Bureaucratic incompetence and Stalin’s purges combined in 1940 to leave the Red Army almost entirely without armoured auxiliary vehicles. A welcome addition to the highly popular Images Of War Series, covering Soviet efforts to provide an adequate range of armoured vehicles – Very Highly Recommended
NAME: Images of War, Red Army Auxiliary Armoured Vehicles 1930-1945, Rare Photographs From Wartime Archives FILE: R3367 AUTHOR: Alexey Tarasov PUBLISHER: Pen and Sword BINDING: soft back PRICE: £14.99 GENRE: Non Fiction SUBJECT: Pre-WWII, WWII, World War II, World War 2, Second World War, Great Patriotic War, Stalin purges, armour, auxiliary armoured vehicles, bridge layers, flame throwers, recovery vehicles, tracked vehicles, half-track vehicles, wheeled vehicles, Red Army, Soviet Union ISBN: 1-52678-598-6 PAGES: 148, extensive B&W illustration through the body of the book, featuring rare photographs IMAGE: B3367.jpg BUYNOW: tinyurl.com/ez9a43e3 LINKS: DESCRIPTION: Bureaucratic incompetence and Stalin’s purges combined in 1940 to leave the Red Army almost entirely without armoured auxiliary vehicles. A welcome addition to the highly popular Images Of War Series, covering Soviet efforts to provide an adequate range of armoured vehicles – Very Highly Recommended
Stalin’s paranoid obsession with purging all areas of Soviet life to protect his power was to place the Soviet Union in great danger. The lack of strong military leaders had a crippling effect on the Red Army and this combined with an incompetent bureaucracy, managing the design, production and procurement of equipment, left what remained of the military capability in very poor shape. The pact between Hitler and Stalin that made WWII inevitable was never regarded by either side as anything more than a stop-gap. Stalin believed that the Germans would overplay their hands and be beaten in the West, leaving Germany open to invasion from the East. Hitler always regarded the Soviet Union as the space into which the Germans could expand. When Hitler’s forces surprised everyone, including themselves, by sweeping through the Low Countries and France to the Channel Coast, it should have been ringing loud alarm bells in Moscow. Even on the eve of the German invasion of the Soviet Union, Stalin ignored warnings from the British about the German forces massing on his frontier. As they rolled over the start line and advance at lightening speed into the vast area of the Soviet Union, all Stalin could do was try to slow the advance to give time to evacuate industry and key people eastward beyond the range of German bombers. There has been much debate about the fighting units and their tank force, but what has gone almost without mention is the parlous state of Soviet armoured auxiliary vehicles, vital in supporting mobile armoured forces by bringing up ammunition fuel and people, laying bridges and providing specialist vehicles, such as flame throwers.
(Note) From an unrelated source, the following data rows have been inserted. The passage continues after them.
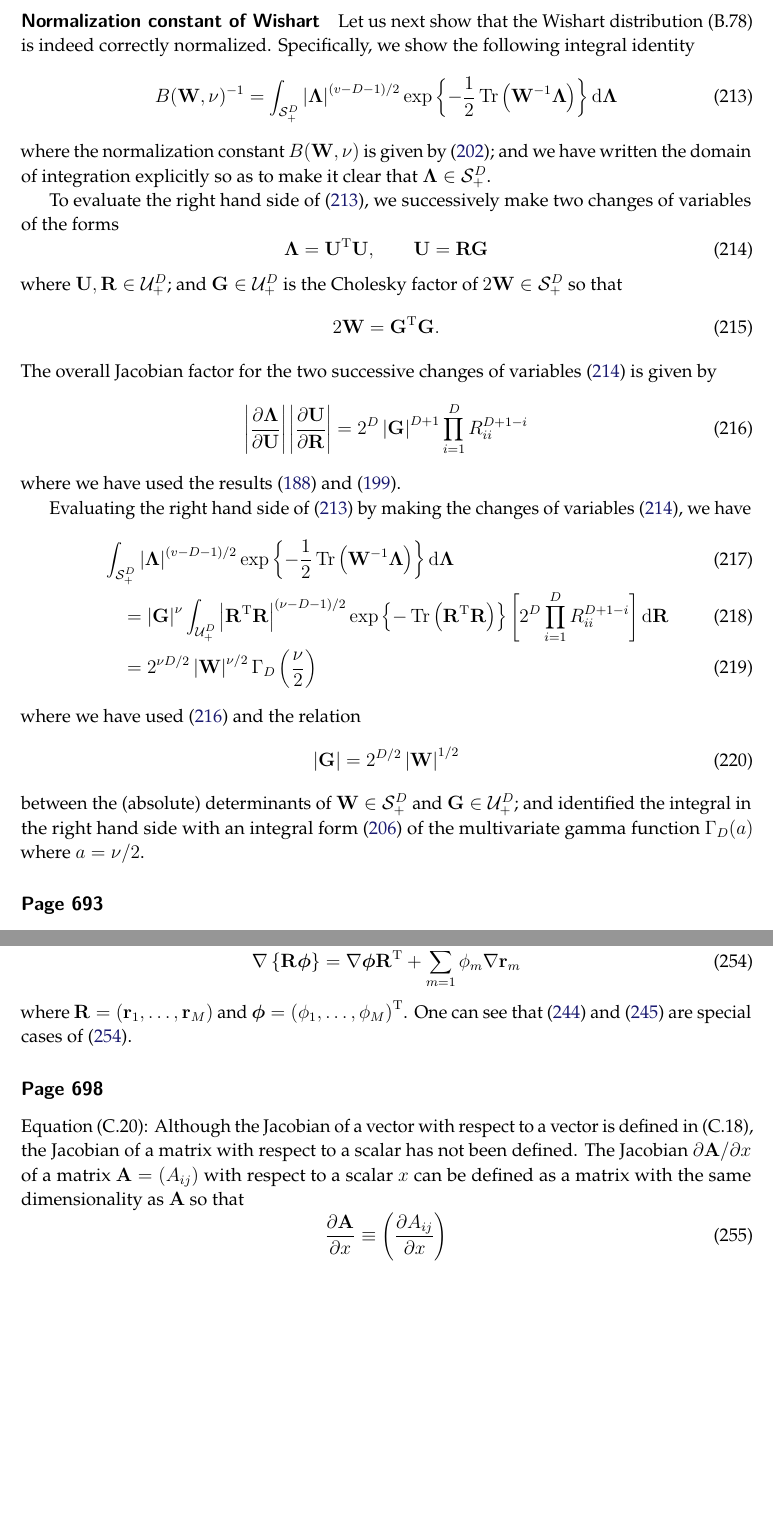
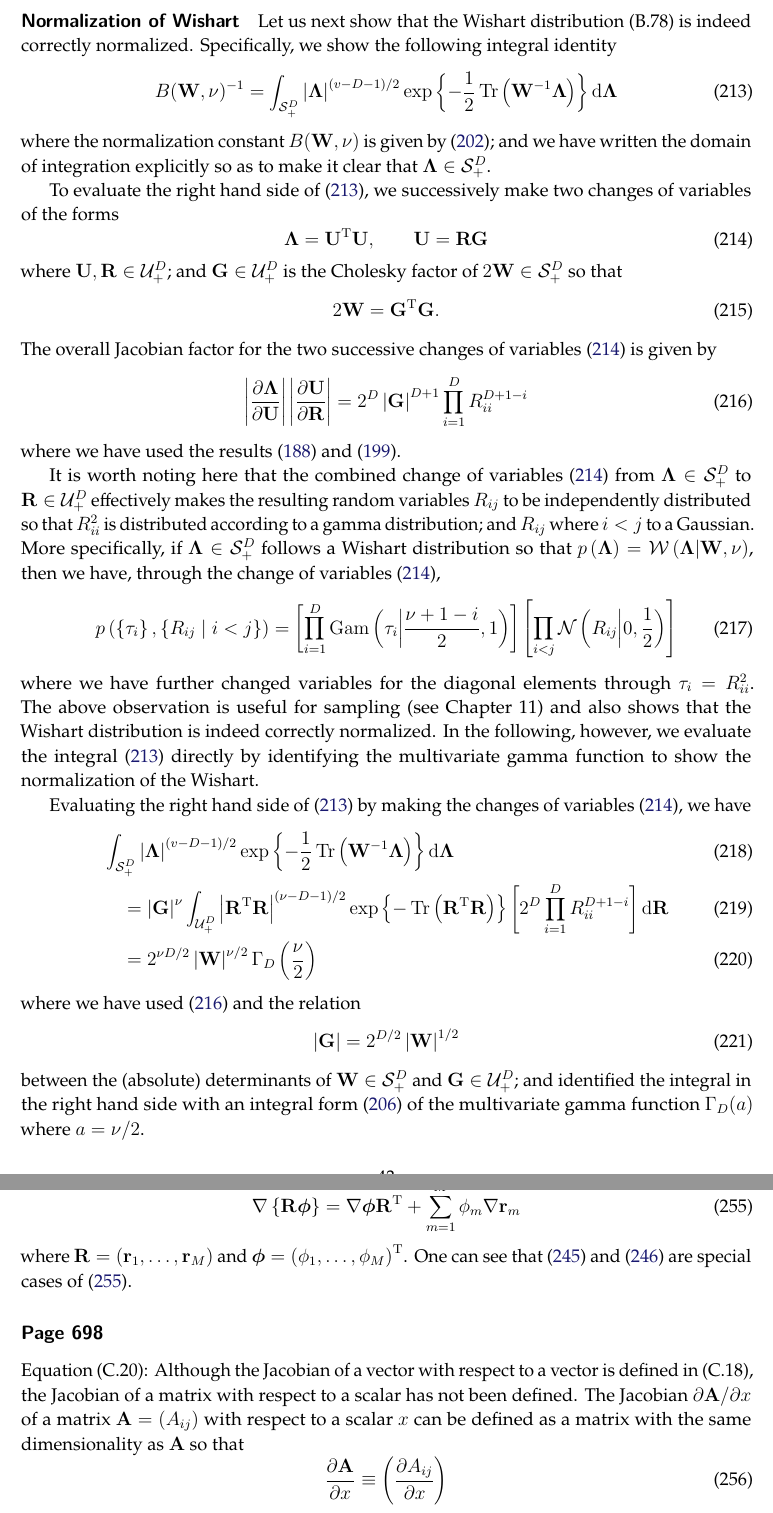
Before and after one commit to yousuketakada/prml_errata, a LaTeX document (prml_errata.tex): two parts of pages 43 and 47 of 57 before the commit and two parts of pages 43 and 48 of 58 after it, joined at a grey line, cut so that both start at the same text, the shorter picture padded with empty space. Compiled offline with pdfLaTeX.

Commit message:
Edit: Normalization of Wishart

```diff
--- a/prml_errata.tex
+++ b/prml_errata.tex
@@ -3171,7 +3171,7 @@ the integral identities
 \int_{-\infty}^{\infty} \exp\left( -u^{2} \right) \mathrm{d}u &= \sqrt{\pi} .
 \end{align}
 
-\parhead{Normalization constant of Wishart}
+\parhead{Normalization of Wishart}
 Let us next show that the Wishart distribution~(B.78) is indeed correctly normalized.
 Specifically, we show the following integral identity
 \begin{equation}
@@ -3214,6 +3214,35 @@ is given by
 \end{equation}
 where we have used the results~\eqref{eq:jacobian_of_cholesky_decomposition} and
 \eqref{eq:jacobian_of_upper_triangular_matrix_right_multiplication}.
+
+It is worth noting here that
+the combined change of variables~\eqref{eq:changes_of_variables_for_wishart_normalization}
+from $\bm{\Lambda} \in \mathcal{S}_{+}^{D}$ to $\mathbf{R} \in \mathcal{U}_{+}^{D}$
+effectively makes the resulting random variables~$R_{ij}$
+to be independently distributed so that
+$R_{ii}^{2}$ is distributed according to a gamma distribution; and
+$R_{ij}$ where $i < j$ to a Gaussian.
+More specifically,
+if $\bm{\Lambda} \in \mathcal{S}_{+}^{D}$ follows a Wishart distribution so that
+$p\left(\bm{\Lambda}\right) = \mathcal{W}\left( \bm{\Lambda} \middle| \mathbf{W}, \nu \right)$,
+then we have,
+through the change of variables~\eqref{eq:changes_of_variables_for_wishart_normalization},
+\begin{equation}
+p\left(\left\{\tau_i\right\}, \left\{ R_{ij} \mid i < j \right\}\right) =
+\left[
+\prod_{i=1}^{D} \operatorname{Gam}\left( \tau_{i} \middle| \frac{\nu + 1 - i}{2}, 1 \right)
+\right]
+\left[
+\prod_{i < j} \mathcal{N}\left( R_{ij} \middle| 0, \frac{1}{2} \right)
+\right]
+\end{equation}
+where we have further changed variables for the diagonal elements through
+$\tau_{i} = R_{ii}^{2}$.
+The above observation is useful for sampling (see Chapter~11)
+and also shows that the Wishart distribution is indeed correctly normalized.
+In the following, however, we evaluate
+the integral~\eqref{eq:integral_identity_for_normalization_constant_of_wishart}
+directly by identifying the multivariate gamma function to show the normalization of the Wishart.
 
 Evaluating the right hand side of
 \eqref{eq:integral_identity_for_normalization_constant_of_wishart}
```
The author has provided a very effective text introduction, captions and extended captions to support an excellent selection of rare images, charting the course of development from 1930 and detailing the vehicles that would eventually provide the support necessary for the counter attack and advance to Germany.